I have been bitten by the video bug, and I cannot put my finger on exactly what it is which has made me feel so increasingly motivated to do video content. My desire to write has not diminished, but in addition to having half a dozen written article ideas, I have dozens of video concepts bouncing around inside my head. And some of my video ideas would make great companion articles, and many of my articles are rife with material lending themselves to companion videos, so anticipate many more videos in the future. I have some reviews I want to do, tutorials I want to develop, and I also have some narrative short films and sketch comedy ideas in the medieval style.
I also have some research goals of mine which are taking a considerable amount of time. There’s a level of tediousness and meticulousness in, say, counting the number of figures in hundreds of manuscript miniatures, but I enjoy that kind of work. I can enjoy it, but it doesn’t make it go any faster. Because of the time commitment, I worry I will only get one or two of these completed, but when I do I know you will be very happy with some more accessible, in-depth, historical research.
I also want to continue to develop a living history group focusing on “micro-events” every month or so. This is a concept I have been developing in the back of my head for months, and it is going to be the topic of an upcoming podcast episode, though I may write an article organizing my thoughts on the concept as well, just so I can have the mindset explored to its fullest. Events such as these should also be glamor engines, fueling social media’s endless desire for more pretty pictures. I would also like to host at least one event in 2021, though who knows with covid.
This year has taught me the value of collaboration.
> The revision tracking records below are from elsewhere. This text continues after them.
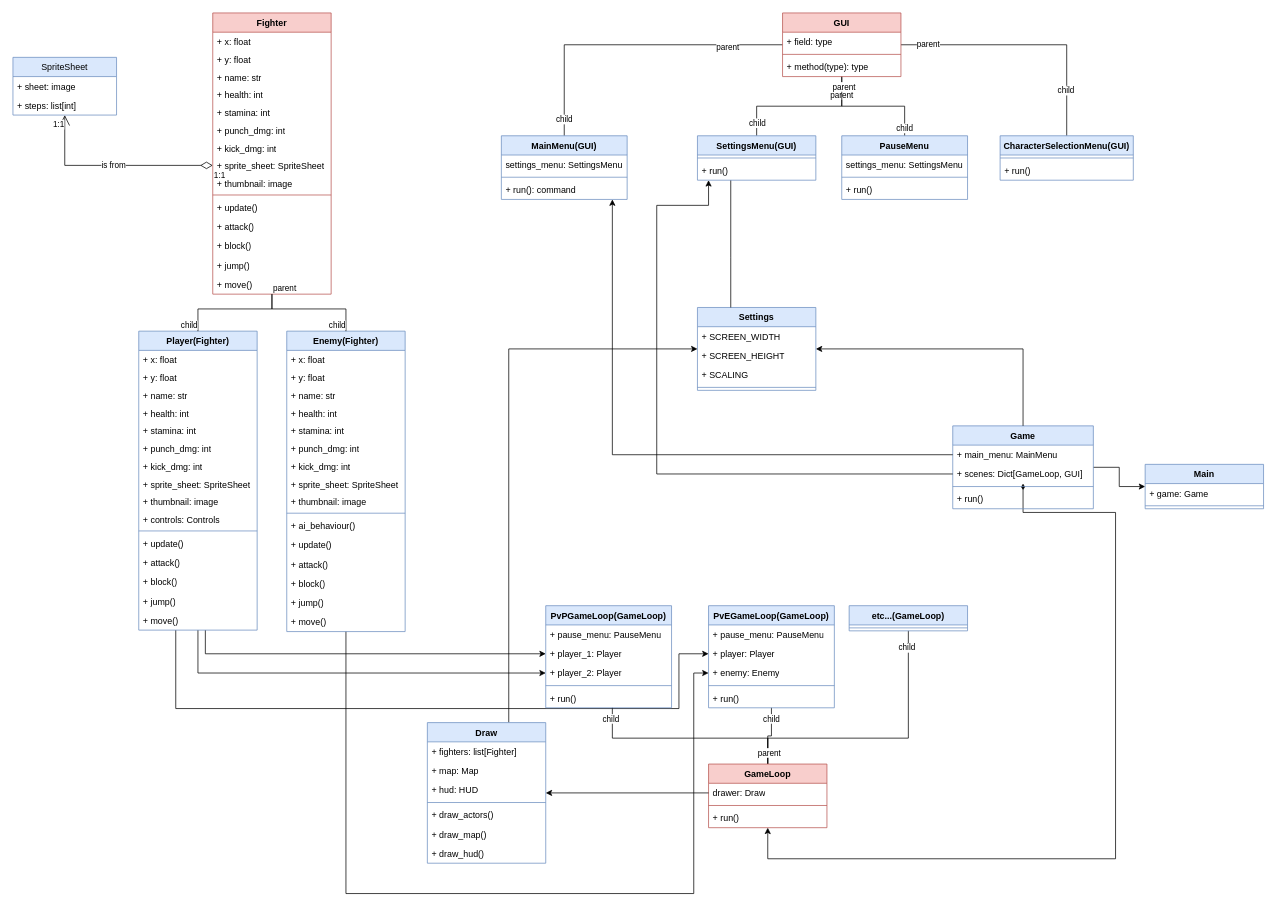
This is page "1 oldal" (1 of 2) of UML.drawio from FuvaKumi/ComboCombat-Reworked, a draw.io file, before an edit. Source tidied: cells renumbered, new cells numbered last; positions are measured from the earlier drawing's top-left corner, leaving out a move shared by most shapes. Both pictures are drawn from the tidied source at 74%, with x=0, y=0 at pixel (13, 13).
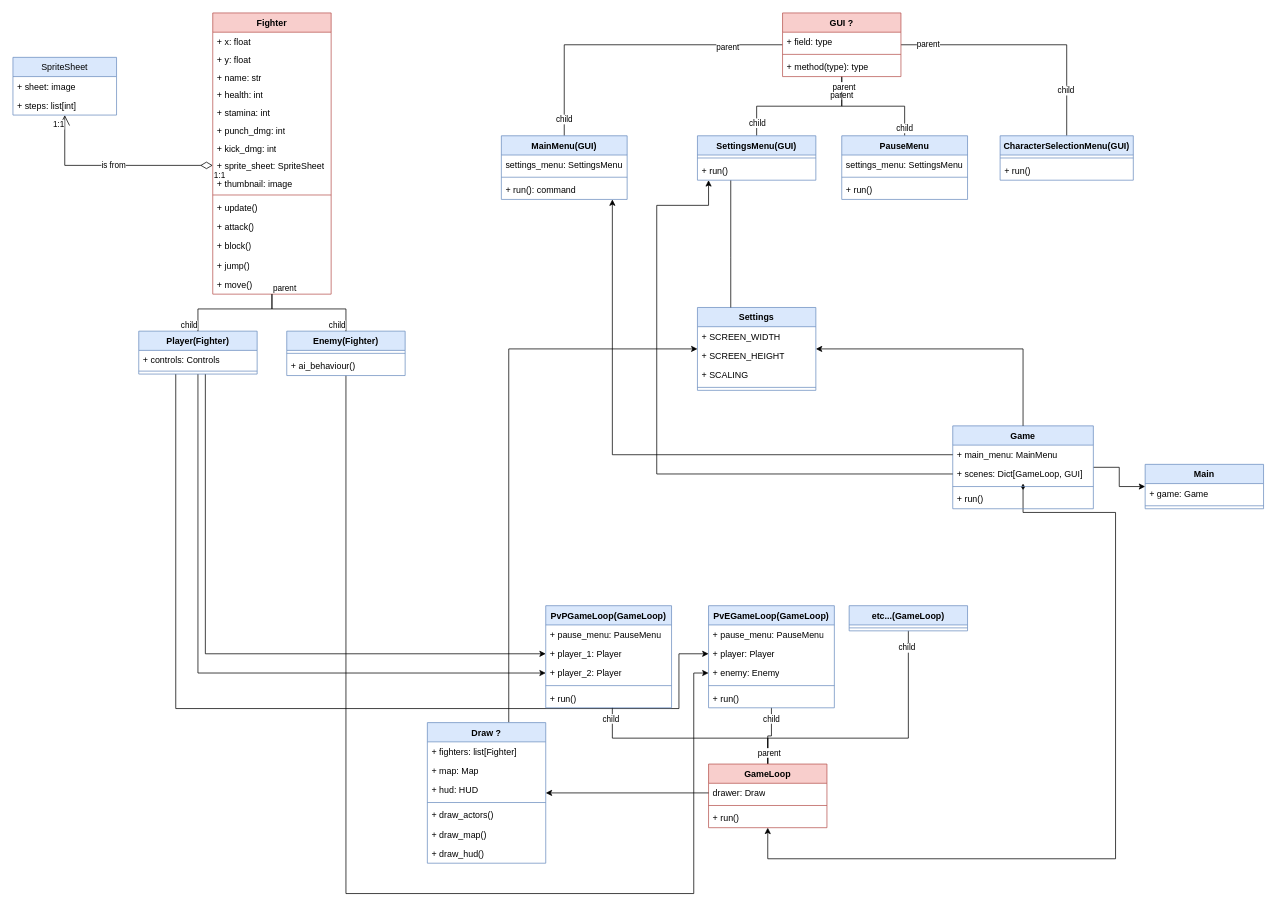
The same diagram, later.

Change to the diagram source:
```diff
@@
     <mxCell id="27" value="Player(Fighter)" style="swimlane;fontStyle=1;align=center;verticalAlign=top;horizontal=1;startSize=26;whiteSpace=wrap;html=1;fillColor=#dae8fc;strokeColor=#6c8ebf;" parent="1" vertex="1">
-      <mxGeometry x="170" y="430" width="160" height="404" as="geometry" />
+      <mxGeometry x="170" y="430" width="160" height="58" as="geometry" />
     </mxCell>
-    <mxCell id="28" value="+ x: float" style="text;align=left;verticalAlign=top;spacingLeft=4;spacingRight=4;overflow=hidden;whiteSpace=wrap;html=1;" parent="27" vertex="1">
-      <mxGeometry y="26" width="160" height="24" as="geometry" />
-    </mxCell>
-    <mxCell id="29" value="+ y: float" style="text;align=left;verticalAlign=top;spacingLeft=4;spacingRight=4;overflow=hidden;whiteSpace=wrap;html=1;" parent="27" vertex="1">
-      <mxGeometry y="50" width="160" height="24" as="geometry" />
-    </mxCell>
-    <mxCell id="30" value="+ name: str" style="text;align=left;verticalAlign=top;spacingLeft=4;spacingRight=4;overflow=hidden;whiteSpace=wrap;html=1;" parent="27" vertex="1">
-      <mxGeometry y="74" width="160" height="24" as="geometry" />
-    </mxCell>
-    <mxCell id="31" value="+ health: int" style="text;align=left;verticalAlign=top;spacingLeft=4;spacingRight=4;overflow=hidden;whiteSpace=wrap;html=1;" parent="27" vertex="1">
-      <mxGeometry y="98" width="160" height="24" as="geometry" />
-    </mxCell>
-    <mxCell id="32" value="+ stamina: int" style="text;align=left;verticalAlign=top;spacingLeft=4;spacingRight=4;overflow=hidden;whiteSpace=wrap;html=1;" parent="27" vertex="1">
-      <mxGeometry y="122" width="160" height="24" as="geometry" />
-    </mxCell>
-    <mxCell id="33" value="+ punch_dmg: int" style="text;align=left;verticalAlign=top;spacingLeft=4;spacingRight=4;overflow=hidden;whiteSpace=wrap;html=1;" parent="27" vertex="1">
-      <mxGeometry y="146" width="160" height="24" as="geometry" />
-    </mxCell>
-    <mxCell id="34" value="+ kick_dmg: int" style="text;align=left;verticalAlign=top;spacingLeft=4;spacingRight=4;overflow=hidden;whiteSpace=wrap;html=1;" parent="27" vertex="1">
-      <mxGeometry y="170" width="160" height="24" as="geometry" />
-    </mxCell>
-    <mxCell id="35" value="+ sprite_sheet: SpriteSheet" style="text;align=left;verticalAlign=top;spacingLeft=4;spacingRight=4;overflow=hidden;whiteSpace=wrap;html=1;" parent="27" vertex="1">
-      <mxGeometry y="194" width="160" height="24" as="geometry" />
-    </mxCell>
-    <mxCell id="36" value="+ thumbnail: image" style="text;align=left;verticalAlign=top;spacingLeft=4;spacingRight=4;overflow=hidden;whiteSpace=wrap;html=1;" parent="27" vertex="1">
-      <mxGeometry y="218" width="160" height="24" as="geometry" />
-    </mxCell>
     <mxCell id="37" value="+ controls: Controls" style="text;align=left;verticalAlign=top;spacingLeft=4;spacingRight=4;overflow=hidden;whiteSpace=wrap;html=1;" parent="27" vertex="1">
-      <mxGeometry y="242" width="160" height="24" as="geometry" />
+      <mxGeometry y="26" width="160" height="24" as="geometry" />
     </mxCell>
     <mxCell id="38" style="line;strokeWidth=1;fillColor=none;align=left;verticalAlign=middle;spacingTop=-1;spacingLeft=3;spacingRight=3;labelPosition=right;strokeColor=inherit;" parent="27" vertex="1">
-      <mxGeometry y="266" width="160" height="8" as="geometry" />
+      <mxGeometry y="50" width="160" height="8" as="geometry" />
     </mxCell>
-    <mxCell id="39" value="+ update()" style="text;strokeColor=none;fillColor=none;align=left;verticalAlign=top;spacingLeft=4;spacingRight=4;overflow=hidden;whiteSpace=wrap;html=1;" parent="27" vertex="1">
-      <mxGeometry y="274" width="160" height="26" as="geometry" />
-    </mxCell>
-    <mxCell id="40" value="+ attack()" style="text;strokeColor=none;fillColor=none;align=left;verticalAlign=top;spacingLeft=4;spacingRight=4;overflow=hidden;whiteSpace=wrap;html=1;" parent="27" vertex="1">
-      <mxGeometry y="300" width="160" height="26" as="geometry" />
-    </mxCell>
-    <mxCell id="41" value="+ block()" style="text;strokeColor=none;fillColor=none;align=left;verticalAlign=top;spacingLeft=4;spacingRight=4;overflow=hidden;whiteSpace=wrap;html=1;" parent="27" vertex="1">
-      <mxGeometry y="326" width="160" height="26" as="geometry" />
-    </mxCell>
-    <mxCell id="42" value="+ jump()" style="text;strokeColor=none;fillColor=none;align=left;verticalAlign=top;spacingLeft=4;spacingRight=4;overflow=hidden;whiteSpace=wrap;html=1;" parent="27" vertex="1">
-      <mxGeometry y="352" width="160" height="26" as="geometry" />
-    </mxCell>
-    <mxCell id="43" value="+ move()" style="text;strokeColor=none;fillColor=none;align=left;verticalAlign=top;spacingLeft=4;spacingRight=4;overflow=hidden;whiteSpace=wrap;html=1;" parent="27" vertex="1">
-      <mxGeometry y="378" width="160" height="26" as="geometry" />
-    </mxCell>
@@
     <mxCell id="48" value="Enemy(Fighter)" style="swimlane;fontStyle=1;align=center;verticalAlign=top;horizontal=1;startSize=26;whiteSpace=wrap;html=1;fillColor=#dae8fc;strokeColor=#6c8ebf;" parent="1" vertex="1">
-      <mxGeometry x="370" y="430" width="160" height="406" as="geometry" />
+      <mxGeometry x="370" y="430" width="160" height="60" as="geometry" />
     </mxCell>
-    <mxCell id="49" value="+ x: float" style="text;align=left;verticalAlign=top;spacingLeft=4;spacingRight=4;overflow=hidden;whiteSpace=wrap;html=1;" parent="48" vertex="1">
-      <mxGeometry y="26" width="160" height="24" as="geometry" />
-    </mxCell>
-    <mxCell id="50" value="+ y: float" style="text;align=left;verticalAlign=top;spacingLeft=4;spacingRight=4;overflow=hidden;whiteSpace=wrap;html=1;" parent="48" vertex="1">
-      <mxGeometry y="50" width="160" height="24" as="geometry" />
-    </mxCell>
-    <mxCell id="51" value="+ name: str" style="text;align=left;verticalAlign=top;spacingLeft=4;spacingRight=4;overflow=hidden;whiteSpace=wrap;html=1;" parent="48" vertex="1">
-      <mxGeometry y="74" width="160" height="24" as="geometry" />
-    </mxCell>
-    <mxCell id="52" value="+ health: int" style="text;align=left;verticalAlign=top;spacingLeft=4;spacingRight=4;overflow=hidden;whiteSpace=wrap;html=1;" parent="48" vertex="1">
-      <mxGeometry y="98" width="160" height="24" as="geometry" />
-    </mxCell>
-    <mxCell id="53" value="+ stamina: int" style="text;align=left;verticalAlign=top;spacingLeft=4;spacingRight=4;overflow=hidden;whiteSpace=wrap;html=1;" parent="48" vertex="1">
-      <mxGeometry y="122" width="160" height="24" as="geometry" />
-    </mxCell>
-    <mxCell id="54" value="+ punch_dmg: int" style="text;align=left;verticalAlign=top;spacingLeft=4;spacingRight=4;overflow=hidden;whiteSpace=wrap;html=1;" parent="48" vertex="1">
-      <mxGeometry y="146" width="160" height="24" as="geometry" />
-    </mxCell>
-    <mxCell id="55" value="+ kick_dmg: int" style="text;align=left;verticalAlign=top;spacingLeft=4;spacingRight=4;overflow=hidden;whiteSpace=wrap;html=1;" parent="48" vertex="1">
-      <mxGeometry y="170" width="160" height="24" as="geometry" />
-    </mxCell>
-    <mxCell id="56" value="+ sprite_sheet: SpriteSheet" style="text;align=left;verticalAlign=top;spacingLeft=4;spacingRight=4;overflow=hidden;whiteSpace=wrap;html=1;" parent="48" vertex="1">
-      <mxGeometry y="194" width="160" height="24" as="geometry" />
-    </mxCell>
-    <mxCell id="57" value="+ thumbnail: image" style="text;align=left;verticalAlign=top;spacingLeft=4;spacingRight=4;overflow=hidden;whiteSpace=wrap;html=1;" parent="48" vertex="1">
-      <mxGeometry y="218" width="160" height="24" as="geometry" />
-    </mxCell>
     <mxCell id="58" style="line;strokeWidth=1;fillColor=none;align=left;verticalAlign=middle;spacingTop=-1;spacingLeft=3;spacingRight=3;labelPosition=right;strokeColor=inherit;" parent="48" vertex="1">
-      <mxGeometry y="242" width="160" height="8" as="geometry" />
+      <mxGeometry y="26" width="160" height="8" as="geometry" />
     </mxCell>
     <mxCell id="59" value="+ ai_behaviour()" style="text;strokeColor=none;fillColor=none;align=left;verticalAlign=top;spacingLeft=4;spacingRight=4;overflow=hidden;whiteSpace=wrap;html=1;" parent="48" vertex="1">
-      <mxGeometry y="250" width="160" height="26" as="geometry" />
+      <mxGeometry y="34" width="160" height="26" as="geometry" />
     </mxCell>
-    <mxCell id="60" value="+ update()" style="text;strokeColor=none;fillColor=none;align=left;verticalAlign=top;spacingLeft=4;spacingRight=4;overflow=hidden;whiteSpace=wrap;html=1;" parent="48" vertex="1">
-      <mxGeometry y="276" width="160" height="26" as="geometry" />
-    </mxCell>
-    <mxCell id="61" value="+ attack()" style="text;strokeColor=none;fillColor=none;align=left;verticalAlign=top;spacingLeft=4;spacingRight=4;overflow=hidden;whiteSpace=wrap;html=1;" parent="48" vertex="1">
-      <mxGeometry y="302" width="160" height="26" as="geometry" />
-    </mxCell>
-    <mxCell id="62" value="+ block()" style="text;strokeColor=none;fillColor=none;align=left;verticalAlign=top;spacingLeft=4;spacingRight=4;overflow=hidden;whiteSpace=wrap;html=1;" parent="48" vertex="1">
-      <mxGeometry y="328" width="160" height="26" as="geometry" />
-    </mxCell>
-    <mxCell id="63" value="+ jump()" style="text;strokeColor=none;fillColor=none;align=left;verticalAlign=top;spacingLeft=4;spacingRight=4;overflow=hidden;whiteSpace=wrap;html=1;" parent="48" vertex="1">
-      <mxGeometry y="354" width="160" height="26" as="geometry" />
-    </mxCell>
-    <mxCell id="64" value="+ move()" style="text;strokeColor=none;fillColor=none;align=left;verticalAlign=top;spacingLeft=4;spacingRight=4;overflow=hidden;whiteSpace=wrap;html=1;" parent="48" vertex="1">
-      <mxGeometry y="380" width="160" height="26" as="geometry" />
-    </mxCell>
@@
-    <mxCell id="110" value="Draw" style="swimlane;fontStyle=1;align=center;verticalAlign=top;horizontal=1;startSize=26;whiteSpace=wrap;html=1;fillColor=#dae8fc;strokeColor=#6c8ebf;" parent="1" vertex="1">
+    <mxCell id="110" value="Draw ?" style="swimlane;fontStyle=1;align=center;verticalAlign=top;horizontal=1;startSize=26;whiteSpace=wrap;html=1;fillColor=#dae8fc;strokeColor=#6c8ebf;" parent="1" vertex="1">
       <mxGeometry x="560" y="959" width="160" height="190" as="geometry" />
     </mxCell>
@@
-    <mxCell id="131" value="GUI" style="swimlane;fontStyle=1;align=center;verticalAlign=top;horizontal=1;startSize=26;whiteSpace=wrap;html=1;fillColor=#f8cecc;strokeColor=#b85450;" parent="1" vertex="1">
+    <mxCell id="131" value="GUI ?" style="swimlane;fontStyle=1;align=center;verticalAlign=top;horizontal=1;startSize=26;whiteSpace=wrap;html=1;fillColor=#f8cecc;strokeColor=#b85450;" parent="1" vertex="1">
       <mxGeometry x="1040" width="160" height="86" as="geometry" />
     </mxCell>
```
I have been bringing people in to write guest articles which is fun and if you want to write one for the site just send me an email (TheTurnipOfTerror @ Gmail.com) or fill out the contact form. I want to collaborate as much as I can and bring together the great figures in the community. If the world opens up again next year I want to return to my previous goals of traveling more and interviewing more. I plan to help the online community grow, and see medieval living history thrive.
I also really need to start putting out these newsletters on the last day of the month, not the first of the next one.